(Information supplied begins)
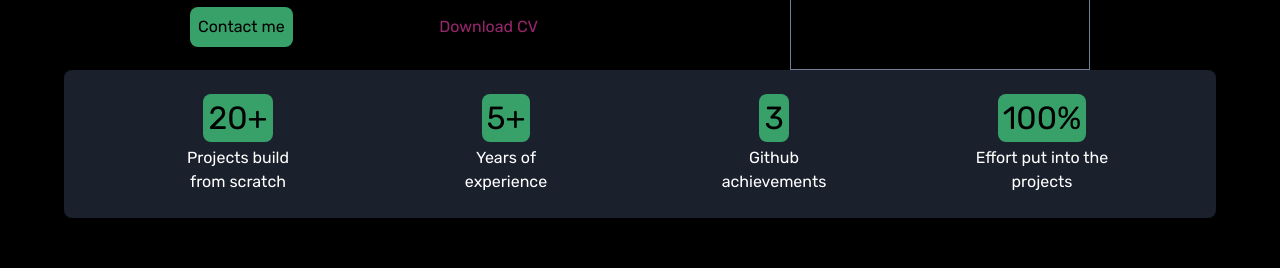
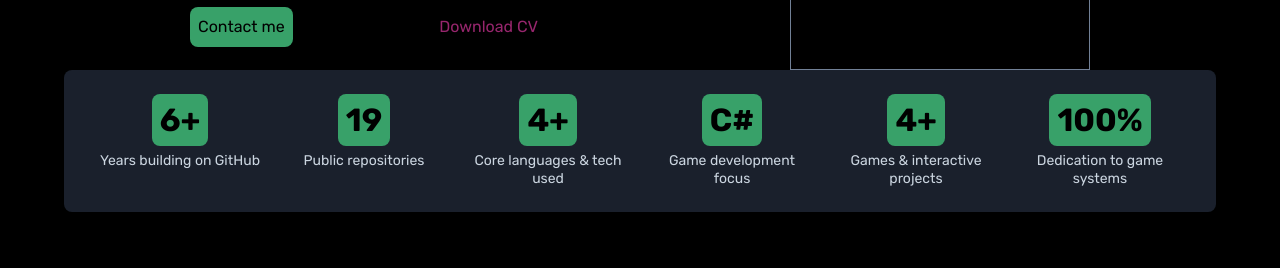
Before and after one commit to j3ksa/portfolio, a Next.js app: page / in a window 1280 px wide. Shown: the part 310-578 px from the top of the page. Built offline with nearby package versions, Linux system fonts and the light colour scheme; no server answers.

Commit message:
feat: add GitHub stats integration and Summary component to portfolio homepage

```diff
--- a/components/bio/Bio.tsx
+++ b/components/bio/Bio.tsx
@@ -10,8 +10,13 @@ import {
 import { Link } from "@chakra-ui/react";
 import { TypeAnimation } from "react-type-animation";
 import { welcomePhrases } from "info";
+import { scroll } from "utils";
 
-export const Bio = () => {
+interface Props {
+  contactRef?: React.MutableRefObject<HTMLDivElement>;
+}
+
+export const Bio = ({ contactRef }: Props) => {
   const n = 1;
   const phrasesWithDelay = welcomePhrases.reduce((list, el, i) => {
     list.push(el);
@@ -75,8 +80,10 @@ export const Bio = () => {
             color="black"
             p={2}
             borderRadius={8}
+            cursor="pointer"
             _hover={{ backgroundColor: "white" }}
             transitionDuration="200ms"
+            onClick={() => contactRef && scroll("contact", [contactRef])}
           >
             Contact me
           </Box>
--- a/components/summary/Summary.tsx
+++ b/components/summary/Summary.tsx
@@ -1,19 +1,27 @@
-import { Box, HStack, Highlight, Center } from "@chakra-ui/react";
-import { basics } from "info/basics";
+import { Box, Highlight, Center, SimpleGrid, Text } from "@chakra-ui/react";
+import { basics as defaultBasics } from "info/basics";
+import { Basics } from "types";
 
-export const Summary = () => {
+interface Props {
+  basics?: Basics[];
+}
+
+export const Summary = ({ basics = defaultBasics }: Props) => {
   return (
     <Center
       as="section"
-      bg={"gray.800"}
+      bg="gray.800"
       width="100%"
       py={6}
+      px={{ base: 4, md: 8 }}
       borderRadius={8}
       marginTop="-2"
     >
-      <HStack
-        spacing={{ base: 4, md: 32 }}
-        flexDir={{ base: "column", md: "row" }}
+      <SimpleGrid
+        columns={{ base: 2, md: 3, lg: 6 }}
+        spacing={{ base: 6, md: 6, lg: 4 }}
+        width="100%"
+        justifyItems="center"
       >
         {basics.map((info) => (
           <Box
@@ -21,9 +29,9 @@ export const Summary = () => {
             display="flex"
             flexDirection="column"
             alignItems="center"
-            justifyContent="center"
+            justifyContent="flex-start"
             color="white"
-            maxW={140}
+            maxW={{ base: "140px", lg: "160px" }}
             textAlign="center"
           >
             <Highlight
@@ -31,17 +39,27 @@ export const Summary = () => {
               styles={{
                 bg: "green.500",
                 rounded: "lg",
-                paddingX: "5px",
-                fontSize: "32px",
-                marginBottom: "4px",
+                px: "8px",
+                py: "2px",
+                fontSize: { base: "24px", md: "28px", lg: "32px" },
+                fontWeight: "bold",
+                marginBottom: "6px",
+                display: "inline-block",
+                color: "black",
               }}
             >
               {info.value}
             </Highlight>
-            {info.description}
+            <Text
+              fontSize={{ base: "12px", md: "13px", lg: "14px" }}
+              color="gray.300"
+              lineHeight="1.3"
+            >
+              {info.description}
+            </Text>
           </Box>
         ))}
-      </HStack>
+      </SimpleGrid>
     </Center>
   );
 };
--- a/info/basics.ts
+++ b/info/basics.ts
@@ -2,23 +2,33 @@ import { Basics } from "types";
 
 export const basics: Basics[] = [
   {
-    id: "projects",
-    value: "20+",
-    description: "Projects build from scratch",
+    id: "experience",
+    value: "6+",
+    description: "Years building on GitHub",
   },
   {
-    id: "experience",
-    value: "5+",
-    description: "Years of experience",
+    id: "projects",
+    value: "19",
+    description: "Public repositories",
+  },
+  {
+    id: "languages",
+    value: "4+",
+    description: "Core languages & tech used",
+  },
+  {
+    id: "focus",
+    value: "C#",
+    description: "Game development focus",
   },
   {
     id: "games",
-    value: "3",
-    description: "Github achievements",
+    value: "4+",
+    description: "Games & interactive projects",
   },
   {
     id: "effort",
     value: "100%",
-    description: "Effort put into the projects",
+    description: "Dedication to game systems",
   },
 ];
--- /dev/null
+++ b/pages/api/github.ts
@@ -0,0 +1,11 @@
+import type { NextApiRequest, NextApiResponse } from "next";
+import { fetchGithubBasics } from "utils";
+import { Basics } from "types";
+
+export default async function handler(
+  req: NextApiRequest,
+  res: NextApiResponse<Basics[]>
+) {
+  const basics = await fetchGithubBasics();
+  res.status(200).json(basics);
+}
--- a/pages/index.tsx
+++ b/pages/index.tsx
@@ -1,4 +1,5 @@
 import { useRef } from "react";
+import { GetStaticProps } from "next";
 import Layout from "../components/layout";
 import Head from "next/head";
 import { Reveal } from "components/Reveal";
@@ -10,8 +11,24 @@ import { Timeline } from "components/timeline/Timeline";
 import { TechStack } from "components/techStack/TechStack";
 import { Footer } from "components/footer/Footer";
 import Meta from "components/meta";
+import { Basics } from "types";
+import { fetchGithubBasics } from "utils";
 
-const Index = () => {
+interface IndexProps {
+  basics: Basics[];
+}
+
+export const getStaticProps: GetStaticProps<IndexProps> = async () => {
+  const basics = await fetchGithubBasics();
+  return {
+    props: {
+      basics,
+    },
+    revalidate: 3600,
+  };
+};
+
+const Index = ({ basics }: IndexProps) => {
   const timelineRef = useRef<HTMLDivElement>();
   const techStackRef = useRef<HTMLDivElement>();
   const contactRef = useRef<HTMLDivElement>();
@@ -30,10 +47,10 @@ const Index = () => {
           />
         </Reveal>
         <Reveal>
-          <Bio />
+          <Bio contactRef={contactRef} />
         </Reveal>
         <Reveal>
-          <Summary />
+          <Summary basics={basics} />
         </Reveal>
         <Reveal>
           <Timeline timelineRef={timelineRef} />
--- /dev/null
+++ b/utils/github.ts
@@ -0,0 +1,97 @@
+import { Basics } from "types";
+import { basics as defaultBasics } from "info/basics";
+
+export async function fetchGithubBasics(): Promise<Basics[]> {
+  try {
+    const headers: Record<string, string> = {
+      "User-Agent": "j3ksa-portfolio",
+    };
+    if (process.env.GITHUB_TOKEN) {
+      headers.Authorization = `Bearer ${process.env.GITHUB_TOKEN}`;
+    }
+
+    const [userRes, reposRes] = await Promise.all([
+      fetch("https://api.github.com/users/j3ksa", { headers }),
+      fetch(
+        "https://api.github.com/users/j3ksa/repos?per_page=100&sort=updated",
+        { headers }
+      ),
+    ]);
+
+    if (!userRes.ok && !reposRes.ok) {
+      return defaultBasics;
+    }
+
+    const user = userRes.ok ? await userRes.json() : {};
+    const reposRaw = reposRes.ok ? await reposRes.json() : [];
+    const repos = Array.isArray(reposRaw) ? reposRaw : [];
+
+    // Calculate years from first project or account creation
+    const createdDate = user.created_at
+      ? new Date(user.created_at)
+      : new Date("2020-10-01");
+    const diffYears = Math.max(
+      1,
+      Math.floor(
+        (Date.now() - createdDate.getTime()) / (1000 * 60 * 60 * 24 * 365.25)
+      )
+    );
+
+    // Languages and game projects count
+    const languages = new Set<string>();
+    let gameCount = 0;
+    for (const r of repos) {
+      if (r.language) languages.add(r.language);
+      const name = (r.name || "").toLowerCase();
+      const desc = (r.description || "").toLowerCase();
+      if (
+        name.includes("game") ||
+        desc.includes("game") ||
+        name.includes("beergeon") ||
+        name.includes("maze") ||
+        name.includes("unity")
+      ) {
+        gameCount++;
+      }
+    }
+
+    const totalRepos =
+      user.public_repos ?? (repos.length > 0 ? repos.length : 19);
+
+    return [
+      {
+        id: "experience",
+        value: `${diffYears}+`,
+        description: "Years building on GitHub",
+      },
+      {
+        id: "projects",
+        value: `${totalRepos}`,
+        description: "Public repositories",
+      },
+      {
+        id: "languages",
+        value: `${languages.size > 0 ? `${languages.size}+` : "4+"}`,
+        description: "Core languages & tech used",
+      },
+      {
+        id: "focus",
+        value: "C#",
+        description: "Game development focus",
+      },
+      {
+        id: "games",
+        value: `${gameCount > 0 ? `${gameCount}+` : "4+"}`,
+        description: "Games & interactive projects",
+      },
+      {
+        id: "effort",
+        value: "100%",
+        description: "Dedication to game systems",
+      },
+    ];
+  } catch (error) {
+    console.error("Failed to fetch GitHub stats:", error);
+    return defaultBasics;
+  }
+}
--- a/utils/index.ts
+++ b/utils/index.ts
@@ -1,2 +1,3 @@
 export * from "./debounce";
 export * from "./scroll";
+export * from "./github";
--- a/utils/scroll.ts
+++ b/utils/scroll.ts
@@ -2,8 +2,8 @@ export const scroll = (
   id: string,
   refs: React.MutableRefObject<HTMLDivElement>[],
 ) => {
-  const correctRef = refs.find((ref) => ref.current.id === id);
+  const correctRef = refs.find((ref) => ref?.current?.id === id);
   setTimeout(() => {
-    correctRef.current.scrollIntoView({ behavior: "smooth", block: "start" });
+    correctRef?.current?.scrollIntoView({ behavior: "smooth", block: "start" });
   }, 100);
 };
```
(Information supplied ends)
Required action = In the records above, find each line that mentions the word "components", and copy it.

Task response =
--- a/components/bio/Bio.tsx
+++ b/components/bio/Bio.tsx
--- a/components/summary/Summary.tsx
+++ b/components/summary/Summary.tsx
 import Layout from "../components/layout";
 import { Reveal } from "components/Reveal";
@@ -10,8 +11,24 @@ import { Timeline } from "components/timeline/Timeline";
 import { TechStack } from "components/techStack/TechStack";
 import { Footer } from "components/footer/Footer";
 import Meta from "components/meta";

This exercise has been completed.